> _EXERCISE OBJECTIVE_: The goal is to restate all of the records below word for word.

Itemized modification records:

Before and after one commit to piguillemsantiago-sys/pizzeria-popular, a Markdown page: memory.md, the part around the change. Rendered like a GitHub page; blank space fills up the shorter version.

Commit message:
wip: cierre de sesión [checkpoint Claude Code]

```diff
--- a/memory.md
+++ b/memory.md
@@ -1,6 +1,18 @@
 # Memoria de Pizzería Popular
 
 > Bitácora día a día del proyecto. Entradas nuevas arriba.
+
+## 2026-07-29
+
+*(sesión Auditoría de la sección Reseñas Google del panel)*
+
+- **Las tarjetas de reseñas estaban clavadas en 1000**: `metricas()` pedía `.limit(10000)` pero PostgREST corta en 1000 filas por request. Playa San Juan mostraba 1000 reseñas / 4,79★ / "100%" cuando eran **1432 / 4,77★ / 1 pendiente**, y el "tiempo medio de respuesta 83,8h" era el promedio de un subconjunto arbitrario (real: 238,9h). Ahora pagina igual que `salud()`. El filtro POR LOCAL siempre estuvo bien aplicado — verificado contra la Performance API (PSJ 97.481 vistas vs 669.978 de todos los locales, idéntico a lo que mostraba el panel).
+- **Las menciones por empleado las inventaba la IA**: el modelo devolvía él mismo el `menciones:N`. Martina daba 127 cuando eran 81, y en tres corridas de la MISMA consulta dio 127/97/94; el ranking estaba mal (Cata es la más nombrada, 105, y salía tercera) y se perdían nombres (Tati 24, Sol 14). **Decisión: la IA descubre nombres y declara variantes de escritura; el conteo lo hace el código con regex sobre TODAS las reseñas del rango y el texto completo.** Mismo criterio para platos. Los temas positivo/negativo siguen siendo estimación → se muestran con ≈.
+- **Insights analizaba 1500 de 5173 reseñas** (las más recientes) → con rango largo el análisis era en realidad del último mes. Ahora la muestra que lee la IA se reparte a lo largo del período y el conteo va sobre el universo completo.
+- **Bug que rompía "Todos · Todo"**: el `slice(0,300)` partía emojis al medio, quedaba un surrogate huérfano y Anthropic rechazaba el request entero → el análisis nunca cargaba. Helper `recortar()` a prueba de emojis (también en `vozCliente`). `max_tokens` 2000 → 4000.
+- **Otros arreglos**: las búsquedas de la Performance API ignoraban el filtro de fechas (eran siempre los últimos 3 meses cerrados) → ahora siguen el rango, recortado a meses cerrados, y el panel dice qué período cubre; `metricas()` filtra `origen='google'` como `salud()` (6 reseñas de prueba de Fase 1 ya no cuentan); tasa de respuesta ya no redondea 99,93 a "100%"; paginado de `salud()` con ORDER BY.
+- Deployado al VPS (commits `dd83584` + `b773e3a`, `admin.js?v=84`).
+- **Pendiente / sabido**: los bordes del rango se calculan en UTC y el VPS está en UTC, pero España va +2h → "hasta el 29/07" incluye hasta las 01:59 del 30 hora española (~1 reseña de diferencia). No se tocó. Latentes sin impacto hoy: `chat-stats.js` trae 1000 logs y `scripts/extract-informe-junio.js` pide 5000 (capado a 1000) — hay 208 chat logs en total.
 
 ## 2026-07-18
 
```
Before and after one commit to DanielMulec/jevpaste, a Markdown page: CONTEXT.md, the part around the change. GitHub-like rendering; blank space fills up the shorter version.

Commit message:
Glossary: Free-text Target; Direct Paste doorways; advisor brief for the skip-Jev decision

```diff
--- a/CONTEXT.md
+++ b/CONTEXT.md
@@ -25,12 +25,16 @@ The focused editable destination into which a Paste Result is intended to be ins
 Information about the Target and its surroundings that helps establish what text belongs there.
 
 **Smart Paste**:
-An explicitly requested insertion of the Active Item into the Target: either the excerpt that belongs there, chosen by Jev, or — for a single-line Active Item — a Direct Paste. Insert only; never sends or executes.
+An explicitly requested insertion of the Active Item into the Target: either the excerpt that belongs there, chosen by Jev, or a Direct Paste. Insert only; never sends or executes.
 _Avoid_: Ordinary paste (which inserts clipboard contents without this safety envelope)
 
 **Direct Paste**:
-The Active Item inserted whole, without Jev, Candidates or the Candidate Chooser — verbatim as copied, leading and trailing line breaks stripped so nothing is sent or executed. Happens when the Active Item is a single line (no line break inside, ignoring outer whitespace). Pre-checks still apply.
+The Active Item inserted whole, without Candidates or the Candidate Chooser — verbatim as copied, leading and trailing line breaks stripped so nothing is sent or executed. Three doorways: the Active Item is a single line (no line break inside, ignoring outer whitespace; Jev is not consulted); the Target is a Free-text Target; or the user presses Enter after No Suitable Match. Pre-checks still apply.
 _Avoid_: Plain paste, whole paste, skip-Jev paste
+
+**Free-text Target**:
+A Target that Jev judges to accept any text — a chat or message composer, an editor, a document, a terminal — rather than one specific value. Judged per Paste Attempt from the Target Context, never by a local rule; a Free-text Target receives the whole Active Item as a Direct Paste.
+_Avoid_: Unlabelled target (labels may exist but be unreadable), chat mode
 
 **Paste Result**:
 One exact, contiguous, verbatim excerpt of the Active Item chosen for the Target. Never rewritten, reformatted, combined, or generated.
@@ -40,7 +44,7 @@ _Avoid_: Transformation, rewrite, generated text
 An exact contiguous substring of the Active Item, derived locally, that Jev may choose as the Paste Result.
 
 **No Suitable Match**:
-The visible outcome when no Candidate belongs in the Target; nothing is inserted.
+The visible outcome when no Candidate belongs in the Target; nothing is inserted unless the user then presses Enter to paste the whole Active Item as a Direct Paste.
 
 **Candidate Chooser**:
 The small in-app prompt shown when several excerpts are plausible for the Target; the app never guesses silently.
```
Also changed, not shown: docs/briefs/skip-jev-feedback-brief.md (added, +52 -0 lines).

> _EXERCISE ANSWER_:
Before and after one commit to piguillemsantiago-sys/pizzeria-popular, a Markdown page: memory.md, the part around the change. Rendered like a GitHub page; blank space fills up the shorter version.

Commit message:
wip: cierre de sesión [checkpoint Claude Code]

```diff
--- a/memory.md
+++ b/memory.md
@@ -1,6 +1,18 @@
 # Memoria de Pizzería Popular
 
 > Bitácora día a día del proyecto. Entradas nuevas arriba.
+
+## 2026-07-29
+
+*(sesión Auditoría de la sección Reseñas Google del panel)*
+
+- **Las tarjetas de reseñas estaban clavadas en 1000**: `metricas()` pedía `.limit(10000)` pero PostgREST corta en 1000 filas por request. Playa San Juan mostraba 1000 reseñas / 4,79★ / "100%" cuando eran **1432 / 4,77★ / 1 pendiente**, y el "tiempo medio de respuesta 83,8h" era el promedio de un subconjunto arbitrario (real: 238,9h). Ahora pagina igual que `salud()`. El filtro POR LOCAL siempre estuvo bien aplicado — verificado contra la Performance API (PSJ 97.481 vistas vs 669.978 de todos los locales, idéntico a lo que mostraba el panel).
+- **Las menciones por empleado las inventaba la IA**: el modelo devolvía él mismo el `menciones:N`. Martina daba 127 cuando eran 81, y en tres corridas de la MISMA consulta dio 127/97/94; el ranking estaba mal (Cata es la más nombrada, 105, y salía tercera) y se perdían nombres (Tati 24, Sol 14). **Decisión: la IA descubre nombres y declara variantes de escritura; el conteo lo hace el código con regex sobre TODAS las reseñas del rango y el texto completo.** Mismo criterio para platos. Los temas positivo/negativo siguen siendo estimación → se muestran con ≈.
+- **Insights analizaba 1500 de 5173 reseñas** (las más recientes) → con rango largo el análisis era en realidad del último mes. Ahora la muestra que lee la IA se reparte a lo largo del período y el conteo va sobre el universo completo.
+- **Bug que rompía "Todos · Todo"**: el `slice(0,300)` partía emojis al medio, quedaba un surrogate huérfano y Anthropic rechazaba el request entero → el análisis nunca cargaba. Helper `recortar()` a prueba de emojis (también en `vozCliente`). `max_tokens` 2000 → 4000.
+- **Otros arreglos**: las búsquedas de la Performance API ignoraban el filtro de fechas (eran siempre los últimos 3 meses cerrados) → ahora siguen el rango, recortado a meses cerrados, y el panel dice qué período cubre; `metricas()` filtra `origen='google'` como `salud()` (6 reseñas de prueba de Fase 1 ya no cuentan); tasa de respuesta ya no redondea 99,93 a "100%"; paginado de `salud()` con ORDER BY.
+- Deployado al VPS (commits `dd83584` + `b773e3a`, `admin.js?v=84`).
+- **Pendiente / sabido**: los bordes del rango se calculan en UTC y el VPS está en UTC, pero España va +2h → "hasta el 29/07" incluye hasta las 01:59 del 30 hora española (~1 reseña de diferencia). No se tocó. Latentes sin impacto hoy: `chat-stats.js` trae 1000 logs y `scripts/extract-informe-junio.js` pide 5000 (capado a 1000) — hay 208 chat logs en total.
 
 ## 2026-07-18
 
```
Before and after one commit to DanielMulec/jevpaste, a Markdown page: CONTEXT.md, the part around the change. GitHub-like rendering; blank space fills up the shorter version.

Commit message:
Glossary: Free-text Target; Direct Paste doorways; advisor brief for the skip-Jev decision

```diff
--- a/CONTEXT.md
+++ b/CONTEXT.md
@@ -25,12 +25,16 @@ The focused editable destination into which a Paste Result is intended to be ins
 Information about the Target and its surroundings that helps establish what text belongs there.
 
 **Smart Paste**:
-An explicitly requested insertion of the Active Item into the Target: either the excerpt that belongs there, chosen by Jev, or — for a single-line Active Item — a Direct Paste. Insert only; never sends or executes.
+An explicitly requested insertion of the Active Item into the Target: either the excerpt that belongs there, chosen by Jev, or a Direct Paste. Insert only; never sends or executes.
 _Avoid_: Ordinary paste (which inserts clipboard contents without this safety envelope)
 
 **Direct Paste**:
-The Active Item inserted whole, without Jev, Candidates or the Candidate Chooser — verbatim as copied, leading and trailing line breaks stripped so nothing is sent or executed. Happens when the Active Item is a single line (no line break inside, ignoring outer whitespace). Pre-checks still apply.
+The Active Item inserted whole, without Candidates or the Candidate Chooser — verbatim as copied, leading and trailing line breaks stripped so nothing is sent or executed. Three doorways: the Active Item is a single line (no line break inside, ignoring outer whitespace; Jev is not consulted); the Target is a Free-text Target; or the user presses Enter after No Suitable Match. Pre-checks still apply.
 _Avoid_: Plain paste, whole paste, skip-Jev paste
+
+**Free-text Target**:
+A Target that Jev judges to accept any text — a chat or message composer, an editor, a document, a terminal — rather than one specific value. Judged per Paste Attempt from the Target Context, never by a local rule; a Free-text Target receives the whole Active Item as a Direct Paste.
+_Avoid_: Unlabelled target (labels may exist but be unreadable), chat mode
 
 **Paste Result**:
 One exact, contiguous, verbatim excerpt of the Active Item chosen for the Target. Never rewritten, reformatted, combined, or generated.
@@ -40,7 +44,7 @@ _Avoid_: Transformation, rewrite, generated text
 An exact contiguous substring of the Active Item, derived locally, that Jev may choose as the Paste Result.
 
 **No Suitable Match**:
-The visible outcome when no Candidate belongs in the Target; nothing is inserted.
+The visible outcome when no Candidate belongs in the Target; nothing is inserted unless the user then presses Enter to paste the whole Active Item as a Direct Paste.
 
 **Candidate Chooser**:
 The small in-app prompt shown when several excerpts are plausible for the Target; the app never guesses silently.
```
Also changed, not shown: docs/briefs/skip-jev-feedback-brief.md (added, +52 -0 lines).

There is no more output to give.